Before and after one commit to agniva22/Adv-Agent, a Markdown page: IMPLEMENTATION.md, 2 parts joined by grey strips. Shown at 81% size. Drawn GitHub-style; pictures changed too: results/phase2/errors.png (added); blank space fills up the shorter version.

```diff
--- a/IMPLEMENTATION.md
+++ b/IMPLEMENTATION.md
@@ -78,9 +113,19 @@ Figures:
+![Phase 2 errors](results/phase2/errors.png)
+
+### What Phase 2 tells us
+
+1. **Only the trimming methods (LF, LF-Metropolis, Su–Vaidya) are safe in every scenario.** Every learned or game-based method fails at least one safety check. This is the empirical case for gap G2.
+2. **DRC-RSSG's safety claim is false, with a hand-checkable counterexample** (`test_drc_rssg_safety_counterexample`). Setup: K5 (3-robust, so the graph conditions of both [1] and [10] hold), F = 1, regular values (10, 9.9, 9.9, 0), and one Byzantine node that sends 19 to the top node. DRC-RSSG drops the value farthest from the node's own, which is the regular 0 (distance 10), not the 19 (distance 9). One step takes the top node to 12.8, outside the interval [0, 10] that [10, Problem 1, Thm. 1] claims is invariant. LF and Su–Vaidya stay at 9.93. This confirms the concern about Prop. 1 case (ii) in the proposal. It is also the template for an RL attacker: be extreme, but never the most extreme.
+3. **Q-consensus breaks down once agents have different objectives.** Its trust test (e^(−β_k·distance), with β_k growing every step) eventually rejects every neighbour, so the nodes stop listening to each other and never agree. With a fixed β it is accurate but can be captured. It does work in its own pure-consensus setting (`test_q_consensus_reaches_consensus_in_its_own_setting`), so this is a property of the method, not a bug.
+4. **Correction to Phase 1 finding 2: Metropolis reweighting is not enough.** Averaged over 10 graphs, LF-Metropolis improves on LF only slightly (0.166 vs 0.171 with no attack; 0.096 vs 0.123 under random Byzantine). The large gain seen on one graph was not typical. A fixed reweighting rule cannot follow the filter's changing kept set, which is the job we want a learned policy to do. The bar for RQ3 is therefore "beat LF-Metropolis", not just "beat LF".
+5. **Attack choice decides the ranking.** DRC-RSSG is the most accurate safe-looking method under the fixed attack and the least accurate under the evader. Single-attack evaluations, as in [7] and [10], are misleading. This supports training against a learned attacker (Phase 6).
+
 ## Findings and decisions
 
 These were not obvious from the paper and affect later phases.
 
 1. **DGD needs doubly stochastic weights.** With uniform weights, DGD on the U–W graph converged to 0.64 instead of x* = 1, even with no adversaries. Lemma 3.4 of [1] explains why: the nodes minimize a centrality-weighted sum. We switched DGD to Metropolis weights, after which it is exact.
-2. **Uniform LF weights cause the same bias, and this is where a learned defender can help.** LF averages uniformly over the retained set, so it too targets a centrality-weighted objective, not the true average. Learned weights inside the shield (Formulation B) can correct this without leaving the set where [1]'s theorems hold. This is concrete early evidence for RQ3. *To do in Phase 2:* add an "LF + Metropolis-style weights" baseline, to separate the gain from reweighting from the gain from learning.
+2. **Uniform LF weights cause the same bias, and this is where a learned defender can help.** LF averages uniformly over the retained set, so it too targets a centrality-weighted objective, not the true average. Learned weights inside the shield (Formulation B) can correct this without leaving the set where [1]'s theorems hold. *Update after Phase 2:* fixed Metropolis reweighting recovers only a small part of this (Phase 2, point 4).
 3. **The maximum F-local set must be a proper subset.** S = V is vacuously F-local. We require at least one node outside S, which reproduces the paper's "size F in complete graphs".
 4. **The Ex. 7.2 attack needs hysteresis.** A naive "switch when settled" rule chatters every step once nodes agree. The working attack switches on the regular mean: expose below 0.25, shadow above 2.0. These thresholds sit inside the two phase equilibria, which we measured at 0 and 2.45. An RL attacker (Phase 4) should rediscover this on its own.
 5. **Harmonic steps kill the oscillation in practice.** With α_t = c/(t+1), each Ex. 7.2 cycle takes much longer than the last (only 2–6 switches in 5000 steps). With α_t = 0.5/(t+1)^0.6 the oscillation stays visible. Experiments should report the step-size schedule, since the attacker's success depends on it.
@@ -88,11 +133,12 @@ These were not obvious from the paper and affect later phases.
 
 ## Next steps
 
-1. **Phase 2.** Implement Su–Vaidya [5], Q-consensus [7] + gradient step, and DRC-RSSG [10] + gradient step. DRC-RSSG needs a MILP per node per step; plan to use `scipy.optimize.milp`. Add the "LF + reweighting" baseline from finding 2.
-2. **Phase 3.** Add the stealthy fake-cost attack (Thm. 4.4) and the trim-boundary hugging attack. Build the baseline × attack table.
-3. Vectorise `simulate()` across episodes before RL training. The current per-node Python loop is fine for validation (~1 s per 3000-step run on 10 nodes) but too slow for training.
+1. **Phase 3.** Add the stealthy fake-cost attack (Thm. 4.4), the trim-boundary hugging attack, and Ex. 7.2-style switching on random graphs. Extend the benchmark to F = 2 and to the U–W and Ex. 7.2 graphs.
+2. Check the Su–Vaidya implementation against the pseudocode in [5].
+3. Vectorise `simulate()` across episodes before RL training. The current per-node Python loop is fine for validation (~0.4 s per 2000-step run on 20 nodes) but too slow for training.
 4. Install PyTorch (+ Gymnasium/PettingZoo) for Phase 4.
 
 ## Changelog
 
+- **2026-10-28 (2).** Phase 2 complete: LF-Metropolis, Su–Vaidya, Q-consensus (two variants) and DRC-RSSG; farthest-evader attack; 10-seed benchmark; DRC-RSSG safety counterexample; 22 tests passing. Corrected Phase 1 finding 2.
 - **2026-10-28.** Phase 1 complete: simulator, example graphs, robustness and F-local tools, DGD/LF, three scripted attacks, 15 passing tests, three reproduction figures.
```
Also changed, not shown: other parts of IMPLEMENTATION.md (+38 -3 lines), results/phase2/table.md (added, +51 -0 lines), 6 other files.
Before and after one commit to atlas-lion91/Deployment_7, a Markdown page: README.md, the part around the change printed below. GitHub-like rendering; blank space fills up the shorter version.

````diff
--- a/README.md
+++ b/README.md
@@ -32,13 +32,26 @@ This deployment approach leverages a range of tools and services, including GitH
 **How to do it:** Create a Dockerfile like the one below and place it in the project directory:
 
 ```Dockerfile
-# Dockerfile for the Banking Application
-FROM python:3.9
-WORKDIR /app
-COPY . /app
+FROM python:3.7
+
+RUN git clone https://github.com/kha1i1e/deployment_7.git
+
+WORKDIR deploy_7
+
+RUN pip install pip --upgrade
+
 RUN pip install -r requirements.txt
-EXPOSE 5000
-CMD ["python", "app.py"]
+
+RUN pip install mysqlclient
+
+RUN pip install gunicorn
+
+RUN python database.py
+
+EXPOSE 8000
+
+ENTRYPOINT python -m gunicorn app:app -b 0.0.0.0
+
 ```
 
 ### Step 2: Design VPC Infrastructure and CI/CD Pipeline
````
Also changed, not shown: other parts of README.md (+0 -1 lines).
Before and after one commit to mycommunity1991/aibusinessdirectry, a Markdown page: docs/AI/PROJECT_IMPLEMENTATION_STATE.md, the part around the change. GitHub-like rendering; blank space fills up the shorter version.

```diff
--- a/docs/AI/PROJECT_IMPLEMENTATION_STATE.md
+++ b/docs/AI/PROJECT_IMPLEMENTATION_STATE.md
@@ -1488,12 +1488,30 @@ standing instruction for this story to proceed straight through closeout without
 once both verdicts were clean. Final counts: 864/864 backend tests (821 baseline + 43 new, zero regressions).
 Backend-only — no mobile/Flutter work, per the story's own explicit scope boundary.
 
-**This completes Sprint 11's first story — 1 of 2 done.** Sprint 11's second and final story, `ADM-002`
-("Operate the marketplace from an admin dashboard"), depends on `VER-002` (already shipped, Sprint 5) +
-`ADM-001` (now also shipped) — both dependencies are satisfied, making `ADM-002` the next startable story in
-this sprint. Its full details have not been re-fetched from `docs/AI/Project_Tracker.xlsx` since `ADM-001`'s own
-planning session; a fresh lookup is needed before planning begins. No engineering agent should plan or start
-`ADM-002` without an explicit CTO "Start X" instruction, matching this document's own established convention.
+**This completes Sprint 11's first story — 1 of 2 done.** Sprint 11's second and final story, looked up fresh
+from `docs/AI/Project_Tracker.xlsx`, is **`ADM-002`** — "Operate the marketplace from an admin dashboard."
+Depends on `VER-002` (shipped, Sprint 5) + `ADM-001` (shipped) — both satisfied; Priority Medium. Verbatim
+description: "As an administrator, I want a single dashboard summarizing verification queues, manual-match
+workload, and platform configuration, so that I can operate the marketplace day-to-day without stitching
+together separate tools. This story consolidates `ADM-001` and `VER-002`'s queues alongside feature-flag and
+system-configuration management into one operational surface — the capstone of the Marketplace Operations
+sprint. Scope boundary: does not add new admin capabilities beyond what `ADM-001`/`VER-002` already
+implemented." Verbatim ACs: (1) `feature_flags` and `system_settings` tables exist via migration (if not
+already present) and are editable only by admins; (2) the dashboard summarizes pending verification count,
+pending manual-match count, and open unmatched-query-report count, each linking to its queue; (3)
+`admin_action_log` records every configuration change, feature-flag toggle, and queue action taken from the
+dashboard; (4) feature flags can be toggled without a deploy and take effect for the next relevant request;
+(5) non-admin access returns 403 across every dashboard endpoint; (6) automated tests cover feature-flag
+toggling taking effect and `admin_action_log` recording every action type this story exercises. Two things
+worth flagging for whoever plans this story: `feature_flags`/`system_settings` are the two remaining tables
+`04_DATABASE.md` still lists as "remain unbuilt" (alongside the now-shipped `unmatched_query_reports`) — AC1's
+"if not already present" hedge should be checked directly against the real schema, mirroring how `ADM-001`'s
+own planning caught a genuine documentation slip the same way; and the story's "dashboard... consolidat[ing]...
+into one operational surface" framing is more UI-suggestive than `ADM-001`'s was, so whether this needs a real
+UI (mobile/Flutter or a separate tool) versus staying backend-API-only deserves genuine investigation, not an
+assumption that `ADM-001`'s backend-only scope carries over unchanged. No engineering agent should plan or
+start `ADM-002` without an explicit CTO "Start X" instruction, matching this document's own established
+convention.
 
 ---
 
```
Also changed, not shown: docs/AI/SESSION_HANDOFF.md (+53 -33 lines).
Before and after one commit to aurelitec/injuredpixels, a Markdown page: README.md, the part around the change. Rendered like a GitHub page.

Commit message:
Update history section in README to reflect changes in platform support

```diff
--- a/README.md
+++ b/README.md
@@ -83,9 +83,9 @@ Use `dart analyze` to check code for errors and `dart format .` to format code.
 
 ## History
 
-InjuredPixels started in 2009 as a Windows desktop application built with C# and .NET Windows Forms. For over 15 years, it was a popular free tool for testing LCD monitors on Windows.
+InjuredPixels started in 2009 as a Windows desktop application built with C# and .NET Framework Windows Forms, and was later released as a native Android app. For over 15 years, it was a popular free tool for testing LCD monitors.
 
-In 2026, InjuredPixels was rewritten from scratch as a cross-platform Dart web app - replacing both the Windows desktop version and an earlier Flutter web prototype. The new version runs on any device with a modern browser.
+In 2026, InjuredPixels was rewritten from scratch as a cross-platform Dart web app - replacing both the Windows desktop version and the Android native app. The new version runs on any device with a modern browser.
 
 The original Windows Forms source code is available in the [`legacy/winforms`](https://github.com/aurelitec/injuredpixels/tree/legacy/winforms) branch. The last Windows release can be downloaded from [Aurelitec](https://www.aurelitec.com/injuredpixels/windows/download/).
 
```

----

- About this exercise -
"lines" is the string to look for; please copy every line of the records above where it appears.

- Exercise response -
Also changed, not shown: other parts of IMPLEMENTATION.md (+38 -3 lines), results/phase2/table.md (added, +51 -0 lines), 6 other files.
Also changed, not shown: other parts of README.md (+0 -1 lines).
Also changed, not shown: docs/AI/SESSION_HANDOFF.md (+53 -33 lines).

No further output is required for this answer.